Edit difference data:
━━━━━━━━

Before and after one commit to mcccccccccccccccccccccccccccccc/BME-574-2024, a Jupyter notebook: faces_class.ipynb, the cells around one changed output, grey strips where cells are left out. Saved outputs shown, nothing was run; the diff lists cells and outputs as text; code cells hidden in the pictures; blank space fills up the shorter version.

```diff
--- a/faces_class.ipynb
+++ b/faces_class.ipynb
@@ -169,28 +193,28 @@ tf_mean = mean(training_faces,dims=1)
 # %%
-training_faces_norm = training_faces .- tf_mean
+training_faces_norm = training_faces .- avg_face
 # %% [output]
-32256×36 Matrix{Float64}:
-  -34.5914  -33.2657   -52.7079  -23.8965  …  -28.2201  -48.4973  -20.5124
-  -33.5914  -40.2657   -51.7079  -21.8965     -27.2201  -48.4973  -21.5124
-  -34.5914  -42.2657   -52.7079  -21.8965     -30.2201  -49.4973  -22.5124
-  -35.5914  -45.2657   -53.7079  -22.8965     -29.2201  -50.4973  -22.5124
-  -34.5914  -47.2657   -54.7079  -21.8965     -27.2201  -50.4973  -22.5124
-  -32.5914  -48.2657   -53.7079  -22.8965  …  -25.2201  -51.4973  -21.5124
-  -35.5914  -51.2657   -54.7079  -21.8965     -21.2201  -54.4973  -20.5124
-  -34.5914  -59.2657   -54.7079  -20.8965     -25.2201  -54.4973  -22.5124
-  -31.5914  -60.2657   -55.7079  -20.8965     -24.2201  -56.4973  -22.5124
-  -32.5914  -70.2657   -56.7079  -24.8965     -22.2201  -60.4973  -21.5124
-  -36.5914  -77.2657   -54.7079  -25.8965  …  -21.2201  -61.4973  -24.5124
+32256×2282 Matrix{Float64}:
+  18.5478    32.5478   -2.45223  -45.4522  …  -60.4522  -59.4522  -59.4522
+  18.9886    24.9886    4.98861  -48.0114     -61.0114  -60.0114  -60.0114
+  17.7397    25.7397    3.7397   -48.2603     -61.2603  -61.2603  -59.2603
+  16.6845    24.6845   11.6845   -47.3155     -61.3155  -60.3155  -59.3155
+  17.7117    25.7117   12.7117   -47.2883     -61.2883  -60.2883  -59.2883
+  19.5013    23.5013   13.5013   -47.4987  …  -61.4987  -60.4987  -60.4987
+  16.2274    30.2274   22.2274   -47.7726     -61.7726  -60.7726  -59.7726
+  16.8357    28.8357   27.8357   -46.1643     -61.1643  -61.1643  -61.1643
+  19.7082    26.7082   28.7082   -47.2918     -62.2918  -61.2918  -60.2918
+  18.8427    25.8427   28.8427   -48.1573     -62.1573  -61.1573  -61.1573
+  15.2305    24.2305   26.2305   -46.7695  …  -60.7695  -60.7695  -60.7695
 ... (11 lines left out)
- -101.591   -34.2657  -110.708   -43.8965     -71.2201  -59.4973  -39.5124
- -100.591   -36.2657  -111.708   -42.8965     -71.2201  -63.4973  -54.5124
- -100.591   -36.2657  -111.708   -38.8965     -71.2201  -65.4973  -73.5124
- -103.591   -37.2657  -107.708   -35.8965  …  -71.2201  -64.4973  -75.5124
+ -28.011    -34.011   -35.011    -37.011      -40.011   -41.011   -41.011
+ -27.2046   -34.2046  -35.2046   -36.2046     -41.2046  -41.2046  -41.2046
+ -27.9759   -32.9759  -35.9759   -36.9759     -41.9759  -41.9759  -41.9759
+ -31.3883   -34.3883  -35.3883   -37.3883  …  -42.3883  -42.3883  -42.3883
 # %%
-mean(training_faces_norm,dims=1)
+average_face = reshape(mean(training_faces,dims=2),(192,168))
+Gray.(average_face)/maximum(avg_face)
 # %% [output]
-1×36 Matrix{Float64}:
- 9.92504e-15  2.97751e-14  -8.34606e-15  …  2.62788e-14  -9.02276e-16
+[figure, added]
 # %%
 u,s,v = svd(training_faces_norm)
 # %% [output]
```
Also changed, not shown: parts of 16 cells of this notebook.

━━━━━━━━

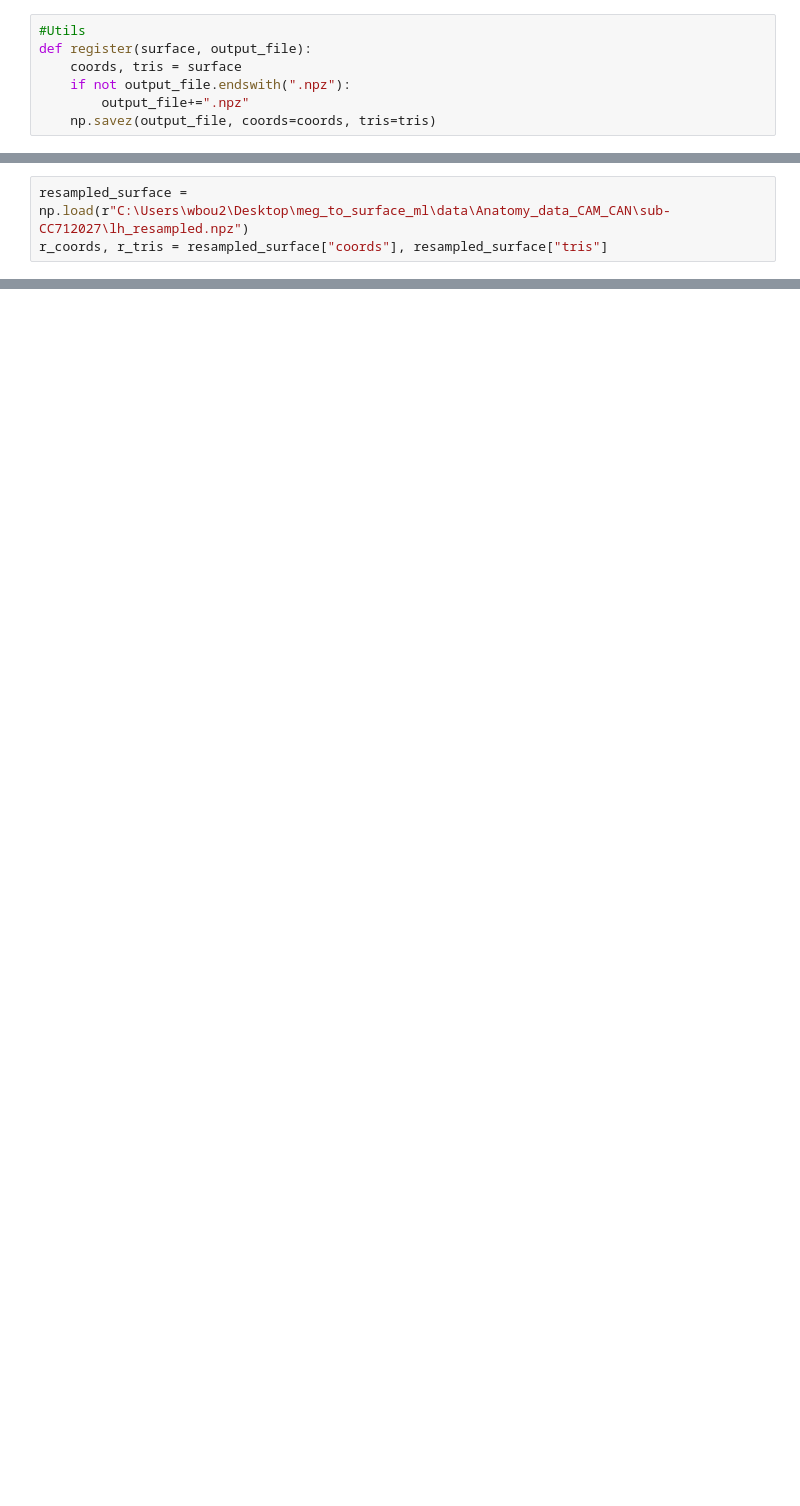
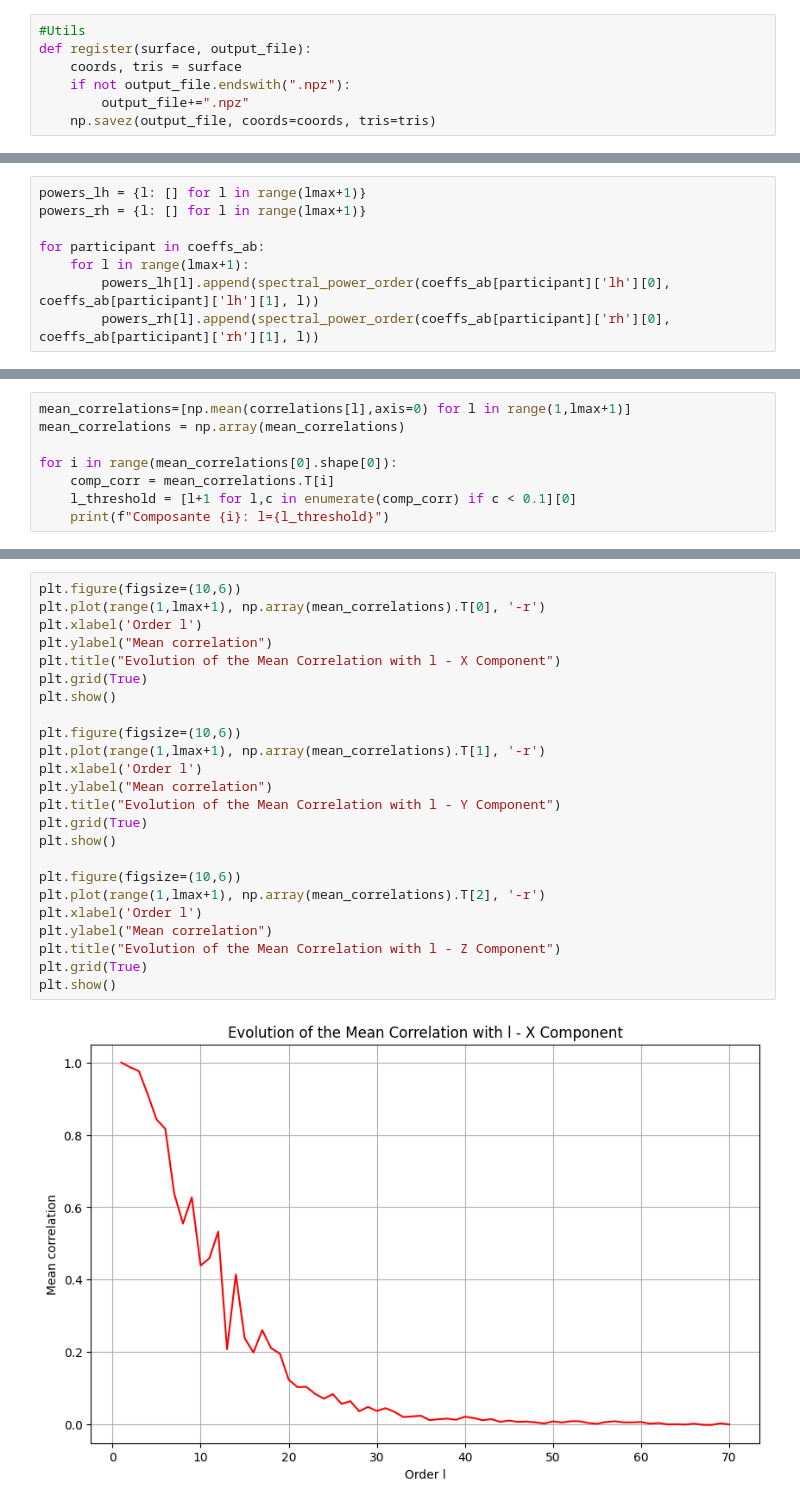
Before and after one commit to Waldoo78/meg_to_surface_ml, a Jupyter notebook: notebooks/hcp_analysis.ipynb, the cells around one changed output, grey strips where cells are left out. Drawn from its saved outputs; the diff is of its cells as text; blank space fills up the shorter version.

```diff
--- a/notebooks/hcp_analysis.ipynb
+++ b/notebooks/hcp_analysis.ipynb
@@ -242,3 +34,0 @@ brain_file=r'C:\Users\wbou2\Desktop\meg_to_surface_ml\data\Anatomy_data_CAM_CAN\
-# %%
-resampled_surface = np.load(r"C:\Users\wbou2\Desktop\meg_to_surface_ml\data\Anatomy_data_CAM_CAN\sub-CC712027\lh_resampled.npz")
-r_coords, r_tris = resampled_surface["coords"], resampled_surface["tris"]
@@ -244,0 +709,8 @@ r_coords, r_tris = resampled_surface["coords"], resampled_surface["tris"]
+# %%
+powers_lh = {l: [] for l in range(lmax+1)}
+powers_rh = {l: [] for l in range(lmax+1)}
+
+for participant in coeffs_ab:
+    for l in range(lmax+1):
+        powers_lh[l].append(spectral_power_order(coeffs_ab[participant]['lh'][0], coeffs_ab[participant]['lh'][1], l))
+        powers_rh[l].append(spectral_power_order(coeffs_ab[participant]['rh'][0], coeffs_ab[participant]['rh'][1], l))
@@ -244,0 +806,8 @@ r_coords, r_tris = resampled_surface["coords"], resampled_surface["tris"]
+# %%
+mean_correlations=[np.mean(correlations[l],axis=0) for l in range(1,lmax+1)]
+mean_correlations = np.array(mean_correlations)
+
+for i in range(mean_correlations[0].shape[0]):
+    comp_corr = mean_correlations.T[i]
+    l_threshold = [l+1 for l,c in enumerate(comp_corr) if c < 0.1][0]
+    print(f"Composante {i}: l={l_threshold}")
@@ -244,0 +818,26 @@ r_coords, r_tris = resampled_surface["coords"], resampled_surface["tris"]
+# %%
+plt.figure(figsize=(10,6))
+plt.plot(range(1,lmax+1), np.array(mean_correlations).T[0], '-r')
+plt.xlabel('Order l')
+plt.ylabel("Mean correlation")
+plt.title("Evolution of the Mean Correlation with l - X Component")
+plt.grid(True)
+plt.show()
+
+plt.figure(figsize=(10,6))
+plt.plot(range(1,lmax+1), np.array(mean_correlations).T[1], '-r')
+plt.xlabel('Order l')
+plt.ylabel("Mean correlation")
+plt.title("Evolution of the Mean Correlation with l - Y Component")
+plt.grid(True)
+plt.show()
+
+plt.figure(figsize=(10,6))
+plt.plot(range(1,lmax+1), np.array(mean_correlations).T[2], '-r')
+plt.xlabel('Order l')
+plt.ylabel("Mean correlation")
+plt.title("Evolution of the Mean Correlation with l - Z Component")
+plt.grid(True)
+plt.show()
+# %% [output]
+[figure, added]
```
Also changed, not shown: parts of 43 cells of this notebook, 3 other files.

━━━━━━━━

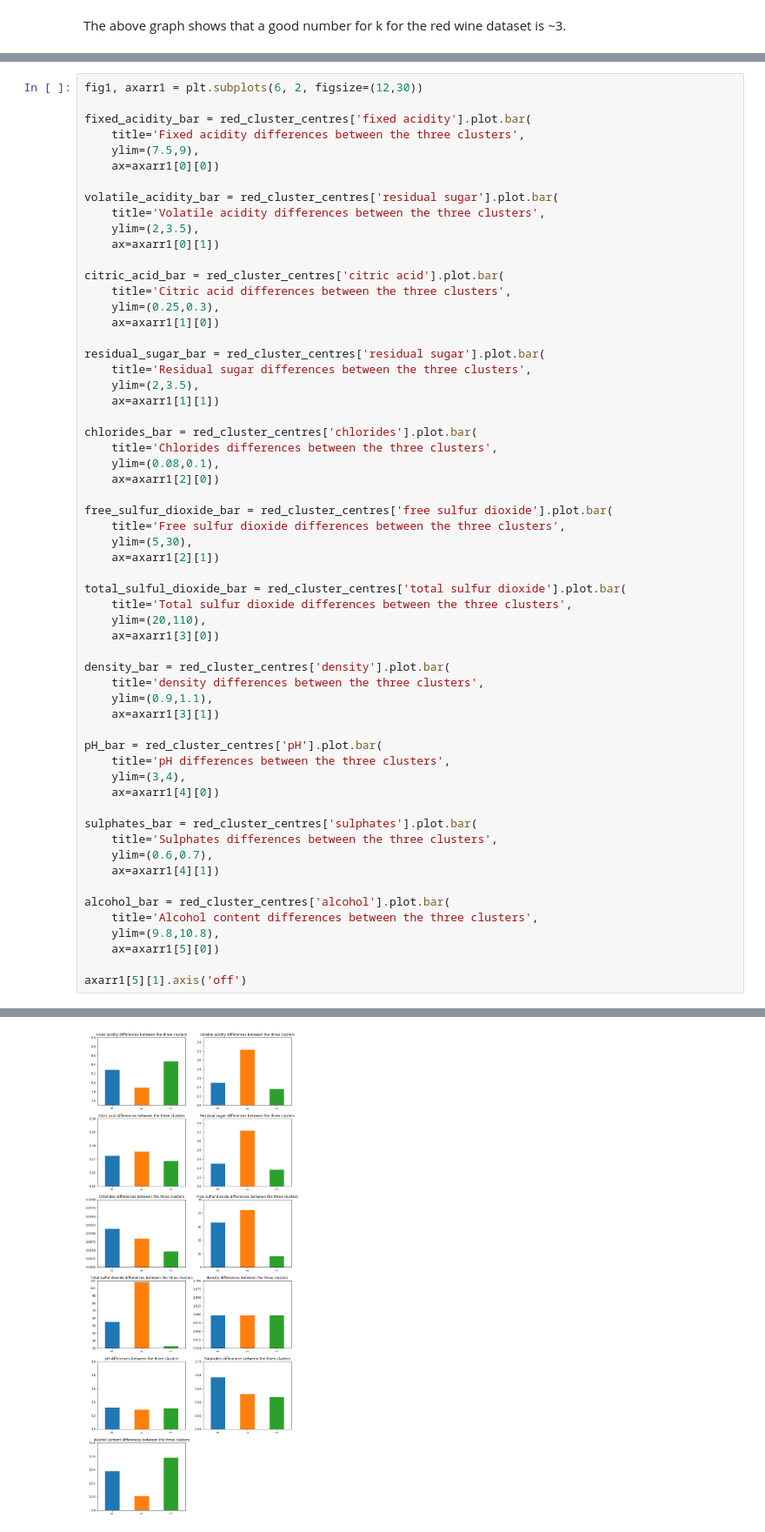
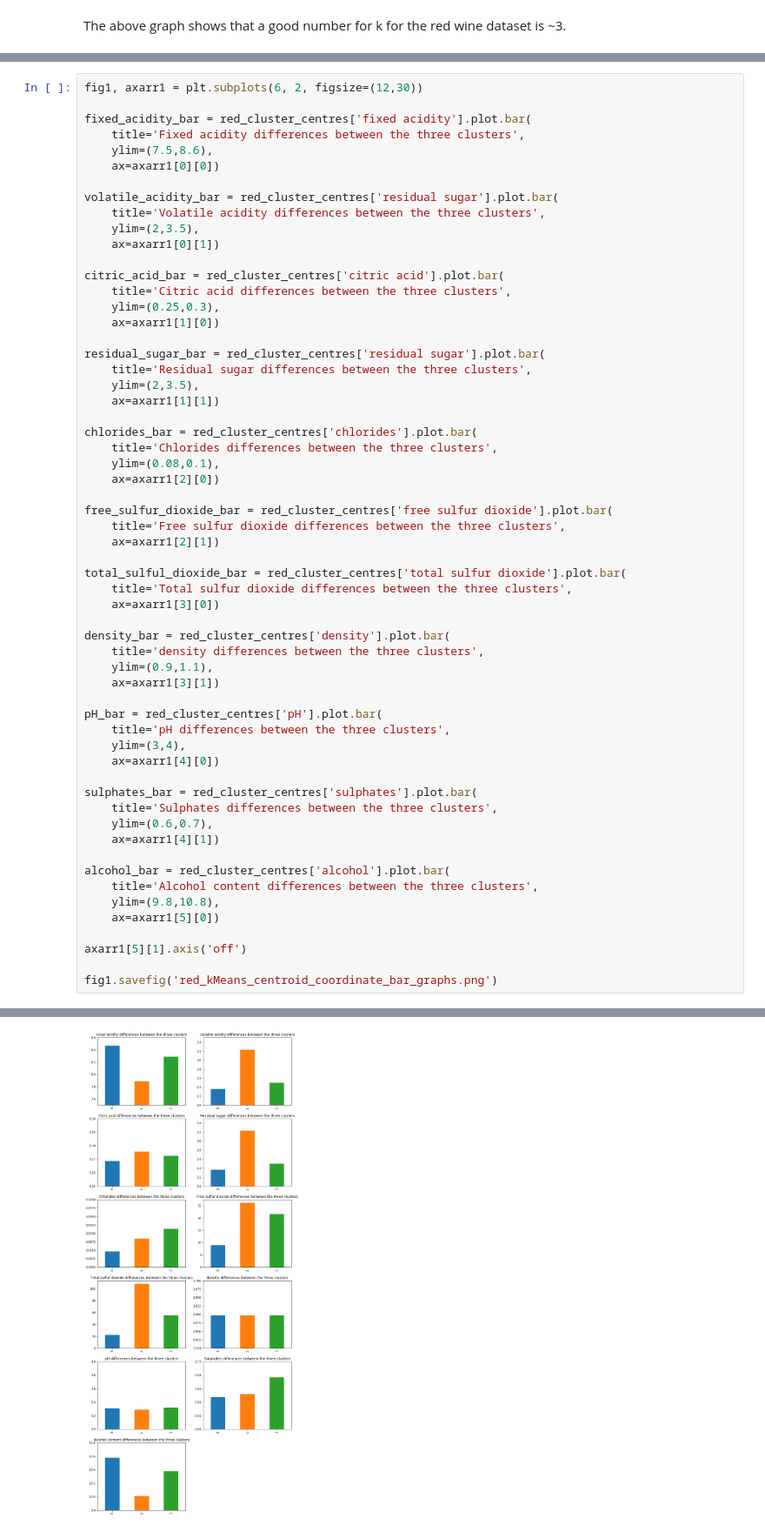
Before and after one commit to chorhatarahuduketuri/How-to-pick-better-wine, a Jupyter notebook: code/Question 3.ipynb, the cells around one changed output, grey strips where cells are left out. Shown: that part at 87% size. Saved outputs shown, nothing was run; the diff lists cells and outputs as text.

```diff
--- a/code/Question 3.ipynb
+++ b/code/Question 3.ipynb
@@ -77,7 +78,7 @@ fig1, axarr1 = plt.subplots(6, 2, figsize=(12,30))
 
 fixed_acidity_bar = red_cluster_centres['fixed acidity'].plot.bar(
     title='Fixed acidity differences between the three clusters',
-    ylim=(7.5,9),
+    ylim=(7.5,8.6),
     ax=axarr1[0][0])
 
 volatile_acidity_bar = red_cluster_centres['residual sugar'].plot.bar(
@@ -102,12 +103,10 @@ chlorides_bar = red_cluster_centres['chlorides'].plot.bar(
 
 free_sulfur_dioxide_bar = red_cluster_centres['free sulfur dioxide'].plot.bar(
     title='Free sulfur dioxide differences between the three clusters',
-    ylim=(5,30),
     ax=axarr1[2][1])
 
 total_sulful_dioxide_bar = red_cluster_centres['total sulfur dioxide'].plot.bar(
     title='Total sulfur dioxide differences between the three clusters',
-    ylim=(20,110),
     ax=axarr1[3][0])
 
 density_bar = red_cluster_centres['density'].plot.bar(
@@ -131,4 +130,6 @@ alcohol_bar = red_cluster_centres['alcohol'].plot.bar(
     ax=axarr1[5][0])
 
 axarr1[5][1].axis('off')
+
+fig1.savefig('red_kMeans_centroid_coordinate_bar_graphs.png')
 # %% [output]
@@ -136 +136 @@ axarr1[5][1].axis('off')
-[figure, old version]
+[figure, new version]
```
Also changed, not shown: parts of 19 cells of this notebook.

━━━━━━━━

◆ Required work ◆
Across all the entries, count the lines that contain "lmax", and state nothing but the total.

◆ Output ◆
7